TO DO:
Search the entries for the word "internal". Copy every line where it turns up.

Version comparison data
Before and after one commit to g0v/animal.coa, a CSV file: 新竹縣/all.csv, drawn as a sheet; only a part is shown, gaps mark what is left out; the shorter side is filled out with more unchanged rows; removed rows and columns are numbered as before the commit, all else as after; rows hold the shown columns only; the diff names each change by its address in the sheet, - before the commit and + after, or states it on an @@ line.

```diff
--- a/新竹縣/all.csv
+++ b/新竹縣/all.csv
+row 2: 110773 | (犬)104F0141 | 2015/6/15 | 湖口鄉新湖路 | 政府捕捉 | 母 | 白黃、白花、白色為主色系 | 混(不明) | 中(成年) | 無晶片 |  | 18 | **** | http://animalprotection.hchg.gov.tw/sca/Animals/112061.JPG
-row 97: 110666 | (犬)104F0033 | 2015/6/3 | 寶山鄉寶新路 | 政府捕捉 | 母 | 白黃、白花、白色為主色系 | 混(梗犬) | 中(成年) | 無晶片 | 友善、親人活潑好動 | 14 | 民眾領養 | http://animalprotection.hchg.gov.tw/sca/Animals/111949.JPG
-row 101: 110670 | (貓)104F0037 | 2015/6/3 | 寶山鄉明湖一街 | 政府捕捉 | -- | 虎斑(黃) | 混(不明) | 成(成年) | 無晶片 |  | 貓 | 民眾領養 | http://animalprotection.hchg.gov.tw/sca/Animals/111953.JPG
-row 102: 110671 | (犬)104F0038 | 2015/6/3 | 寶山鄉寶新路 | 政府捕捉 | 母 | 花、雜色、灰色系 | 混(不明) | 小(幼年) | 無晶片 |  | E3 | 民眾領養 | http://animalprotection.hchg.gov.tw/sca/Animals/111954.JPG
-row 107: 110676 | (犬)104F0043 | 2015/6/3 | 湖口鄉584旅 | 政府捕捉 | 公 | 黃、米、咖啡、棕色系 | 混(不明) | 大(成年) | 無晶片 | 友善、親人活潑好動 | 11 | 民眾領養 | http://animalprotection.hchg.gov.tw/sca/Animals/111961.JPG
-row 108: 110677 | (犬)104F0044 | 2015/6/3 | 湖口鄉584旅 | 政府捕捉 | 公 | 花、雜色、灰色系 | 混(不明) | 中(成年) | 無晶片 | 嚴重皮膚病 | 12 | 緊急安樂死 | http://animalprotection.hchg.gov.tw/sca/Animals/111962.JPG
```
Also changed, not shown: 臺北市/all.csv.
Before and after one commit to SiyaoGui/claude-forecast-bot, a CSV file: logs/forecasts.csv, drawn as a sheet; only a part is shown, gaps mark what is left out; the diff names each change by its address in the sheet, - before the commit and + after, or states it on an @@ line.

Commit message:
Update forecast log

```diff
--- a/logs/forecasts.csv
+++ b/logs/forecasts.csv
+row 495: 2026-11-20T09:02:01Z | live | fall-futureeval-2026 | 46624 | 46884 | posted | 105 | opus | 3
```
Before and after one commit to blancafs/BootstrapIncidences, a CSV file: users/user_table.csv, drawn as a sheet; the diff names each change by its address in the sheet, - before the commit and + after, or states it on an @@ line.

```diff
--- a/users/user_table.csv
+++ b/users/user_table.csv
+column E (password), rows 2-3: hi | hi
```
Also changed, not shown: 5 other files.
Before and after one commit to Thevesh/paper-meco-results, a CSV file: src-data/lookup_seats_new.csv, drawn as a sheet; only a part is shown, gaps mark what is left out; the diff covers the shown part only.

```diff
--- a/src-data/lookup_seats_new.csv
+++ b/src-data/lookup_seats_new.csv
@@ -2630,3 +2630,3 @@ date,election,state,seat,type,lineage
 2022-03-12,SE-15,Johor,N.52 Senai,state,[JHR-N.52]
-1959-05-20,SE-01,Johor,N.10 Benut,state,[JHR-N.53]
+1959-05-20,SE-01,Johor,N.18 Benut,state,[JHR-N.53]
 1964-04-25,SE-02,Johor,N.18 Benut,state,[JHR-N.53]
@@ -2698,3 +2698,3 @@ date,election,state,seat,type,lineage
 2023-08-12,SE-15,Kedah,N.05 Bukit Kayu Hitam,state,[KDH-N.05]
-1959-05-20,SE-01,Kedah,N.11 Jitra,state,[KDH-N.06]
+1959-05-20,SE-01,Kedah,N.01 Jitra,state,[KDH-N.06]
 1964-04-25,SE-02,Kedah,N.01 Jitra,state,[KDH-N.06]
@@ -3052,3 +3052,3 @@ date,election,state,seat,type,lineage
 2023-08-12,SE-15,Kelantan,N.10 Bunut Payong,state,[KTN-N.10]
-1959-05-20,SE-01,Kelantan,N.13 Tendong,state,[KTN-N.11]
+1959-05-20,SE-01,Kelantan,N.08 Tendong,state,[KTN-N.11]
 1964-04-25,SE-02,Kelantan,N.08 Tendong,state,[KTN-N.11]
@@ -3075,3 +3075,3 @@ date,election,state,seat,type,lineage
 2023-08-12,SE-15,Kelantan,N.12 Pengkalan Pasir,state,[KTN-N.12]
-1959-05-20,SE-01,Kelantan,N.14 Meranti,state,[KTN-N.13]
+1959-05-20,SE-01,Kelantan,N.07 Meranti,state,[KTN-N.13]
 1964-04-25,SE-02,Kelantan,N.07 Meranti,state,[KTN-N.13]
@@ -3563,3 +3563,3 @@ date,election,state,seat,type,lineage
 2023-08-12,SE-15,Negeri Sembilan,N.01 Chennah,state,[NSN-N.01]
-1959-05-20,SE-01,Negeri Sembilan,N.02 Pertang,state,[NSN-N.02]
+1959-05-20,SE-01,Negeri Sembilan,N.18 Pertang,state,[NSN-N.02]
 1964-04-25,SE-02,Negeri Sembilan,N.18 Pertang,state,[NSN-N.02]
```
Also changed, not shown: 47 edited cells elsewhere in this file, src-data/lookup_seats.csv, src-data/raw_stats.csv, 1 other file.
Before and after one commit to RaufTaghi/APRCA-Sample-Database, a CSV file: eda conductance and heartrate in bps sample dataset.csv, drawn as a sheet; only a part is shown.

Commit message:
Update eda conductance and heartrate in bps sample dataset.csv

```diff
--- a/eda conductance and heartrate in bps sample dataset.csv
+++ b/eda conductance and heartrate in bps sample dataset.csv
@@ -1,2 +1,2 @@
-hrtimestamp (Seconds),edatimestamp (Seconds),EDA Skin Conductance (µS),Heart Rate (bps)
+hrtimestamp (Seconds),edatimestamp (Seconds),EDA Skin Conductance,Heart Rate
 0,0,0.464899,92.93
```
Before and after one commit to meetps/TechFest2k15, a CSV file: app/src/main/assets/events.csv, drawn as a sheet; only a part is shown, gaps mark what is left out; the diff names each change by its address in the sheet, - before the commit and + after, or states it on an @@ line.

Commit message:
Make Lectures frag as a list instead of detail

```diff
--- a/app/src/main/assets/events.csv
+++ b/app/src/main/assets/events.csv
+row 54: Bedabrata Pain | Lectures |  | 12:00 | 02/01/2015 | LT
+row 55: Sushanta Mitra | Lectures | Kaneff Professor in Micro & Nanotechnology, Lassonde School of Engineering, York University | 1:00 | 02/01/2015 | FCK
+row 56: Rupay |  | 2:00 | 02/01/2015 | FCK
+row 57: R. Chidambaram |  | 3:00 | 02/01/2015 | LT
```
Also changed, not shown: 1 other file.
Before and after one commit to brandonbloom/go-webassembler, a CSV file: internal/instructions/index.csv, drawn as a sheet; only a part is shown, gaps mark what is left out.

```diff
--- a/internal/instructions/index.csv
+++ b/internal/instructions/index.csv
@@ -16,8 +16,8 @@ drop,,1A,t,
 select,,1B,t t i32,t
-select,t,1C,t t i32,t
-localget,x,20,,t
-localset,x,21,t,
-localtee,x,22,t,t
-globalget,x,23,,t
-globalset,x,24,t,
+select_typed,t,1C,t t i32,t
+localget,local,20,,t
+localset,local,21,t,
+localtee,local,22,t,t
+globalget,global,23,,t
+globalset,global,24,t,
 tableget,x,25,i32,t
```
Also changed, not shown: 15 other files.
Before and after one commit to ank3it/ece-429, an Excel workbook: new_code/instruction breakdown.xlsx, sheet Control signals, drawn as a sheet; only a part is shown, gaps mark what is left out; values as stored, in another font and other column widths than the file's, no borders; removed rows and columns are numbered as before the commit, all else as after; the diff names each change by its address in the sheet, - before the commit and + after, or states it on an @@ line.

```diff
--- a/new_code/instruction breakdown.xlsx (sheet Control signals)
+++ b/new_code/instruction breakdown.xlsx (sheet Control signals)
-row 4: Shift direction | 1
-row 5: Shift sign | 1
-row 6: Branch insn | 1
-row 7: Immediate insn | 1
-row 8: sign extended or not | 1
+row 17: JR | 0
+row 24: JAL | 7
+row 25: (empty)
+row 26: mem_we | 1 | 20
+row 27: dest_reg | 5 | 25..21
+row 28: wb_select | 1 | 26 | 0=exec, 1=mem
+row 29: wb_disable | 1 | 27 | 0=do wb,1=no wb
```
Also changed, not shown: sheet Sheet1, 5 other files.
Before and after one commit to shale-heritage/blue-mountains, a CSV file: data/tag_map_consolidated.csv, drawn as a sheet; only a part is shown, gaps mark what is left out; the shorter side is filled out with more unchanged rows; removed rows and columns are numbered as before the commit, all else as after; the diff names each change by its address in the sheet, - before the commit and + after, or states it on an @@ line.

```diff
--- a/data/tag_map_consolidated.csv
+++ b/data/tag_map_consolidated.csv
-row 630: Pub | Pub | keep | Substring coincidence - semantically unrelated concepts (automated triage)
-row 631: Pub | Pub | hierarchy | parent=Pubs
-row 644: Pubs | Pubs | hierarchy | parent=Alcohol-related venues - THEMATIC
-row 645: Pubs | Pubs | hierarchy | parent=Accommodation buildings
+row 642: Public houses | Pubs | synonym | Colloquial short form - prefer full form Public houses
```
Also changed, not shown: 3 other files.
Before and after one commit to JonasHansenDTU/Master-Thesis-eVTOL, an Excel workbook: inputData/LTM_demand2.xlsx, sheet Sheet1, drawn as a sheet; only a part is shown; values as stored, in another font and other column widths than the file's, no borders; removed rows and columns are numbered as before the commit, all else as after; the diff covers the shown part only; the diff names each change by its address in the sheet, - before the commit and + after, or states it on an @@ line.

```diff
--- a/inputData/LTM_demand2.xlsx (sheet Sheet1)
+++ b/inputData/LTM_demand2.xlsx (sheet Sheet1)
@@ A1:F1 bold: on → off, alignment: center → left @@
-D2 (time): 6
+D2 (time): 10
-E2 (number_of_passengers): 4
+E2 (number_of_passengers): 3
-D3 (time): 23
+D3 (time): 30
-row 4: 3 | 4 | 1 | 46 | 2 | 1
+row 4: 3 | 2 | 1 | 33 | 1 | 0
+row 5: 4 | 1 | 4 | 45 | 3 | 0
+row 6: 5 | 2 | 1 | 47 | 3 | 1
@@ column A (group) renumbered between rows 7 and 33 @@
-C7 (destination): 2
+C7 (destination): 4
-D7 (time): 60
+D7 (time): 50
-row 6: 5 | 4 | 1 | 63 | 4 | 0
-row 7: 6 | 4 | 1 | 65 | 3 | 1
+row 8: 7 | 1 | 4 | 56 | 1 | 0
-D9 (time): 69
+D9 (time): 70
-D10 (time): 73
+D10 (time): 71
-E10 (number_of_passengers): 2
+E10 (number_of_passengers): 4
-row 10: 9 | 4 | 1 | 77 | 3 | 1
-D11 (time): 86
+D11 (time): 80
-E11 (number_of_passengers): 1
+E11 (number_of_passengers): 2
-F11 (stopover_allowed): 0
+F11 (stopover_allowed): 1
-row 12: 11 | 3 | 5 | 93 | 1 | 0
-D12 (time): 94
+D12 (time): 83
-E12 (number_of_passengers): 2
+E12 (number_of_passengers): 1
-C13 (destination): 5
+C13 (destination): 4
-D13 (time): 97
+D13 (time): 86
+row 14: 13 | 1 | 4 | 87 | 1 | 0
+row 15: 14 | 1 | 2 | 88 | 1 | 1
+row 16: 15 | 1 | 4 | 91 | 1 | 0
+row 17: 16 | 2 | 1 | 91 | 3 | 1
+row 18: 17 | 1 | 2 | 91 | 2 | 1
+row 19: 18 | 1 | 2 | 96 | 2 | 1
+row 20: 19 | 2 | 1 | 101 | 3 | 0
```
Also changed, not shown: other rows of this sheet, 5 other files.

TASK SOLUTION:
Before and after one commit to brandonbloom/go-webassembler, a CSV file: internal/instructions/index.csv, drawn as a sheet; only a part is shown, gaps mark what is left out.
--- a/internal/instructions/index.csv
+++ b/internal/instructions/index.csv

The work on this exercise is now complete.